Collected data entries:
►
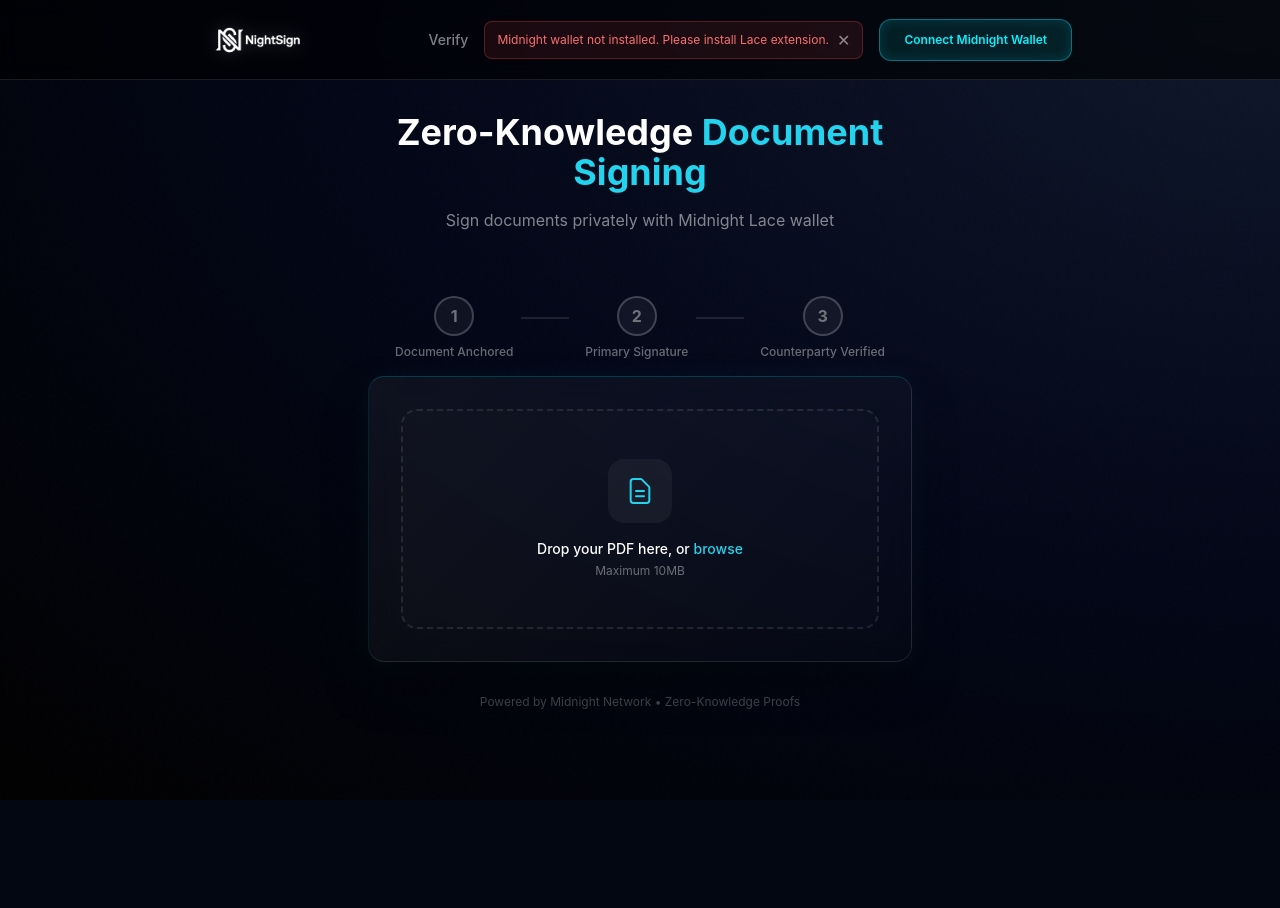
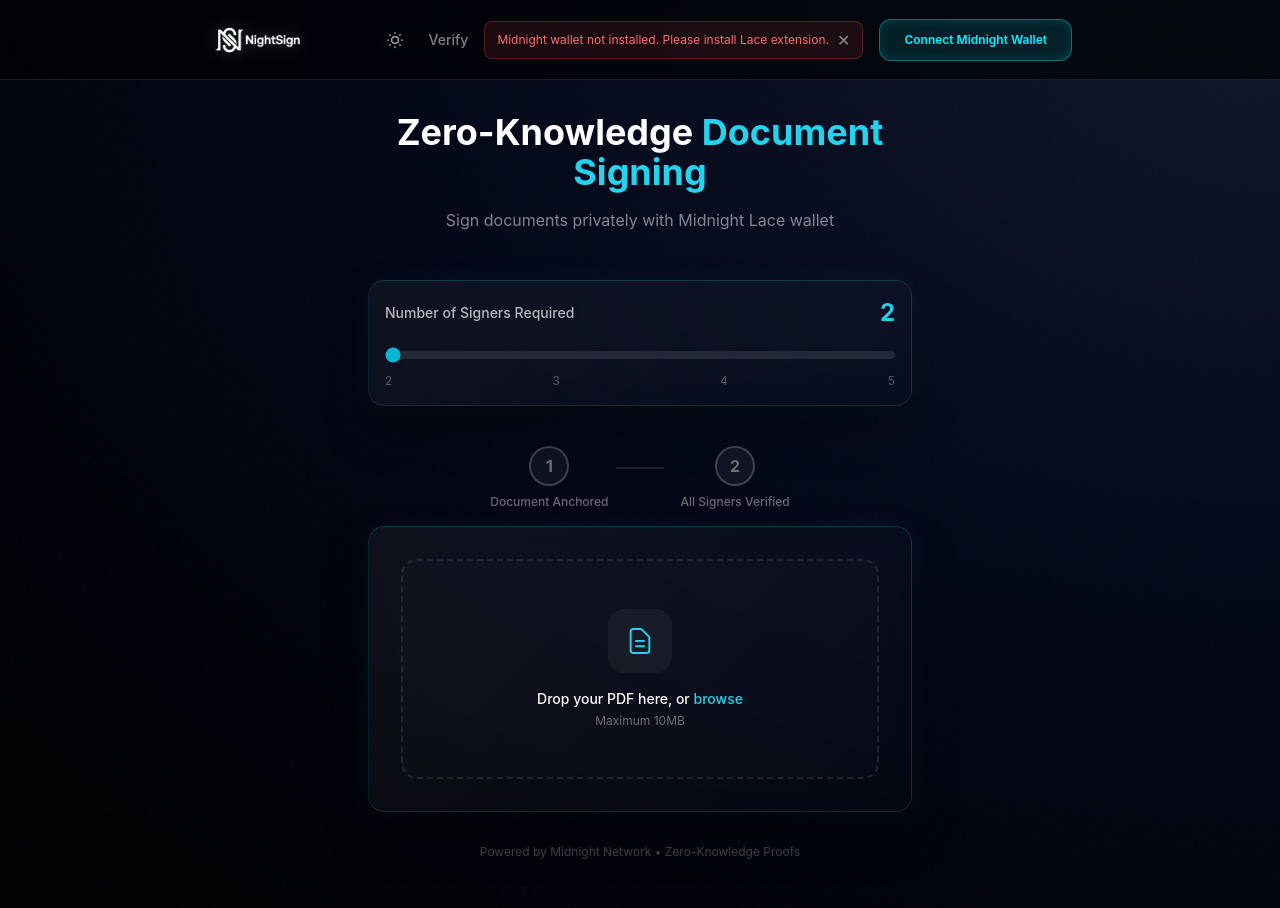
Before and after one commit to HarleysCodes/night-sign, a React (Vite) app: page / in a window 1280 px wide. Before the commit the page ends 800 px from the top, so only its background shows below. Built offline with nearby package versions, Linux system fonts and the light colour scheme.

Commit message:
Feature: Added Light Mode and dynamic signer configuration

```diff
--- a/package.json
+++ b/package.json
@@ -11,6 +11,7 @@
   },
   "dependencies": {
     "framer-motion": "^11.0.0",
+    "next-themes": "^0.4.6",
     "qrcode.react": "^4.2.0",
     "react": "^18.3.1",
     "react-dom": "^18.3.1",
--- a/src/App.tsx
+++ b/src/App.tsx
@@ -50,7 +50,9 @@
   isConnecting,
   error,
   networkId,
-  onClearError
+  onClearError,
+  isDarkMode,
+  setIsDarkMode
 }: {
   onConnect: () => void;
   isConnected: boolean;
@@ -59,6 +61,8 @@
   error: string | null;
   networkId: number | null;
   onClearError: () => void;
+  isDarkMode: boolean;
+  setIsDarkMode: (v: boolean) => void;
 }) {
   return (
     <nav className="fixed top-0 left-0 right-0 z-50 h-20 border-b border-white/10 bg-black/60 backdrop-blur-md">
@@ -76,6 +80,23 @@
         </div>
 
         <div className="flex items-center gap-4">
+          {/* Theme Toggle */}
+          <button
+            onClick={() => setIsDarkMode(!isDarkMode)}
+            className="p-2 rounded-lg hover:bg-white/10 transition-colors"
+            title={isDarkMode ? "Switch to Light Mode" : "Switch to Dark Mode"}
+          >
+            {isDarkMode ? (
+              <svg className="w-5 h-5 text-white/70" fill="none" viewBox="0 0 24 24" stroke="currentColor">
+                <path strokeLinecap="round" strokeLinejoin="round" strokeWidth={1.5} d="M12 3v1m0 16v1m9-9h-1M4 12H3m15.364 6.364l-.707-.707M6.343 6.343l-.707-.707m12.728 0l-.707.707M6.343 17.657l-.707.707M16 12a4 4 0 11-8 0 4 4 0 018 0z" />
+              </svg>
+            ) : (
+              <svg className="w-5 h-5 text-slate-600" fill="none" viewBox="0 0 24 24" stroke="currentColor">
+                <path strokeLinecap="round" strokeLinejoin="round" strokeWidth={1.5} d="M20.354 15.354A9 9 0 018.646 3.646 9.003 9.003 0 0012 21a9.003 9.003 0 008.354-5.646z" />
+              </svg>
+            )}
+          </button>
+
           {/* Verify Link */}
           <a
             href="/verify"
@@ -227,13 +248,15 @@
   onReset,
   inviteLink,
   onCopyLink,
-  copiedLink
+  copiedLink,
+  requiredSigners = 2
 }: {
   data: SignedDocument;
   onReset: () => void;
   inviteLink?: string;
   onCopyLink?: () => void;
   copiedLink?: boolean;
+  requiredSigners?: number;
 }) {
 
   const handleDownloadReceipt = () => {
@@ -348,11 +371,11 @@
               <div className="flex-1 h-2 bg-white/10 rounded-full overflow-hidden">
                 <div
                   className="h-full bg-gradient-to-r from-cyan-500 to-purple-500"
-                  style={{ width: `${Math.min((data.signatureCount / 2) * 100, 100)}%` }}
+                  style={{ width: `${Math.min((data.signatureCount / requiredSigners) * 100, 100)}%` }}
                 />
               </div>
               <span className="text-sm text-cyan-400">
-                {data.signatureCount}/2
+                {data.signatureCount}/{requiredSigners}
               </span>
             </div>
           </div>
@@ -415,14 +438,19 @@
 
 // Trust Timeline - Vertical Step Indicator
 function TrustTimeline({
-  currentStep
+  currentStep,
+  requiredSigners = 2
 }: {
-  currentStep: 0 | 1 | 2 | 3;
+  currentStep: number;
+  requiredSigners?: number;
 }) {
   const steps = [
     { step: 1, label: "Document Anchored", desc: "Hash recorded on-chain" },
-    { step: 2, label: "Primary Signature", desc: "First party verified" },
-    { step: 3, label: "Counterparty Verified", desc: "All parties signed" },
+    ...Array.from({ length: requiredSigners - 1 }, (_, i) => ({
+      step: i + 2,
+      label: i === requiredSigners - 2 ? "All Signers Verified" : `Signer ${i + 2}`,
+      desc: i === requiredSigners - 2 ? "All parties signed" : `Party ${i + 2} verified`
+    }))
   ];
 
   return (
@@ -479,6 +507,12 @@
   const [selectedFile, setSelectedFile] = useState<File | null>(null);
   const [signedData, setSignedData] = useState<SignedDocument | null>(null);
 
+  // Theme state
+  const [isDarkMode, setIsDarkMode] = useState(true);
+
+  // Signer count configuration
+  const [requiredSigners, setRequiredSigners] = useState(2);
+
   // Multi-signer state
   const [multiSignerSession, setMultiSignerSession] = useState<MultiSignerSession | null>(null);
   const [, setIdentityVerified] = useState(false);
@@ -517,7 +551,7 @@
         documentHash: "",
         documentName: "Shared Document",
         signers: [],
-        requiredSigners: 2,
+        requiredSigners: requiredSigners,
         isSecondSigner: true
       });
 
@@ -609,7 +643,7 @@
         documentHash,
         documentName: selectedFile.name,
         signers: [accountId || "signer-1"],
-        requiredSigners: 2
+        requiredSigners: requiredSigners
       };
       setMultiSignerSession(session);
 
@@ -769,7 +803,7 @@
   };
 
   return (
-    <div className="space-bg min-h-screen">
+    <div className={`min-h-screen ${isDarkMode ? 'space-bg' : 'bg-slate-50'}`}>
       <Navbar
         onConnect={connectWallet}
         isConnected={isConnected}
@@ -778,6 +812,8 @@
         error={walletError}
         networkId={networkId}
         onClearError={clearWalletError}
+        isDarkMode={isDarkMode}
+        setIsDarkMode={setIsDarkMode}
       />
 
       <main className="pt-28 pb-12">
@@ -816,8 +852,35 @@
             </div>
           )}
 
+          {/* Signer Count Configuration */}
+          {state === "upload" && !selectedFile && (
+            <div className="mb-6 p-4 glass-card">
+              <div className="flex items-center justify-between mb-3">
+                <label className="text-sm font-medium text-white/70">Number of Signers Required</label>
+                <span className="text-2xl font-bold text-cyan-400">{requiredSigners}</span>
+              </div>
+              <input
+                type="range"
+                min="2"
+                max="5"
+                value={requiredSigners}
+                onChange={(e) => setRequiredSigners(parseInt(e.target.value))}
+                className="w-full h-2 bg-white/10 rounded-lg appearance-none cursor-pointer accent-cyan-500"
+              />
+              <div className="flex justify-between mt-2 text-xs text-white/30">
+                <span>2</span>
+                <span>3</span>
+                <span>4</span>
+                <span>5</span>
+              </div>
+            </div>
+          )}
+
           {/* Trust Timeline */}
-          <TrustTimeline currentStep={signedData?.isFullyExecuted ? 3 : state === "signed" ? 2 : selectedFile ? 1 : 0} />
+          <TrustTimeline
+            currentStep={signedData?.isFullyExecuted ? requiredSigners : state === "signed" ? Math.min(requiredSigners - 1, 2) : selectedFile ? 1 : 0}
+            requiredSigners={requiredSigners}
+          />
 
           {/* Main Card */}
           <motion.div
@@ -1040,6 +1103,7 @@
                       inviteLink={inviteLink}
                       onCopyLink={handleCopyLink}
                       copiedLink={copiedLink}
+                      requiredSigners={requiredSigners}
                     />
                   )}
                 </motion.div>
```
Also changed, not shown: 1 other file (tests, documents, lock files or other folders).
◄
Work required:
Wherever the word "cyan" appears in the records above, copy that line.

Written response:
                   className="h-full bg-gradient-to-r from-cyan-500 to-purple-500"
               <span className="text-sm text-cyan-400">
+                <span className="text-2xl font-bold text-cyan-400">{requiredSigners}</span>
+                className="w-full h-2 bg-white/10 rounded-lg appearance-none cursor-pointer accent-cyan-500"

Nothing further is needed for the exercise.